» **Task to complete**
Pick out all lines of the entries that include the word "Minecraft" and copy them.

Records contained in a dataset:
......
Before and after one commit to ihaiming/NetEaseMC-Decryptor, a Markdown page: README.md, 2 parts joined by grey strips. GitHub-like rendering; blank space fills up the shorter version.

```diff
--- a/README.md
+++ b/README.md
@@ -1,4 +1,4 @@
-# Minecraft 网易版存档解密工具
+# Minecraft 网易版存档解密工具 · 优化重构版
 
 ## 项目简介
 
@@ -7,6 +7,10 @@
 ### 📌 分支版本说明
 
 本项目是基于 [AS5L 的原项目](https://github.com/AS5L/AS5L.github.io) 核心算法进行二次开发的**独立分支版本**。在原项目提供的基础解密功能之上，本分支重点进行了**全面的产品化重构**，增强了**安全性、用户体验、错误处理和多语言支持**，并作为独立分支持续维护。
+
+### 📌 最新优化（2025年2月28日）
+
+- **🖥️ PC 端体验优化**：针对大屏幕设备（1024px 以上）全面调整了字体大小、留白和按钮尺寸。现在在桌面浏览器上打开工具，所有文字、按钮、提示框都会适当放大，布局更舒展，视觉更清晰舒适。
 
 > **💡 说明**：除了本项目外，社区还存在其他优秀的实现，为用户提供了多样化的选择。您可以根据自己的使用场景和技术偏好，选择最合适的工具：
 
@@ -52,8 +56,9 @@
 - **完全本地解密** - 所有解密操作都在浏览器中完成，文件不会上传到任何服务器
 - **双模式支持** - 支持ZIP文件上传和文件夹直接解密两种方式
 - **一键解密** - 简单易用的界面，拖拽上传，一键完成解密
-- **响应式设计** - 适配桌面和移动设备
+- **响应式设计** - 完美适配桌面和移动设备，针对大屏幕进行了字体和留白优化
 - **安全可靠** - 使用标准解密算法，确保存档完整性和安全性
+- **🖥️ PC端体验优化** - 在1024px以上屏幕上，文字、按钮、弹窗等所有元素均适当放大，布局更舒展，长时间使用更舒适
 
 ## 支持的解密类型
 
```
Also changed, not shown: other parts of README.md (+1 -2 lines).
......
» **Written answer**
-# Minecraft 网易版存档解密工具
+# Minecraft 网易版存档解密工具 · 优化重构版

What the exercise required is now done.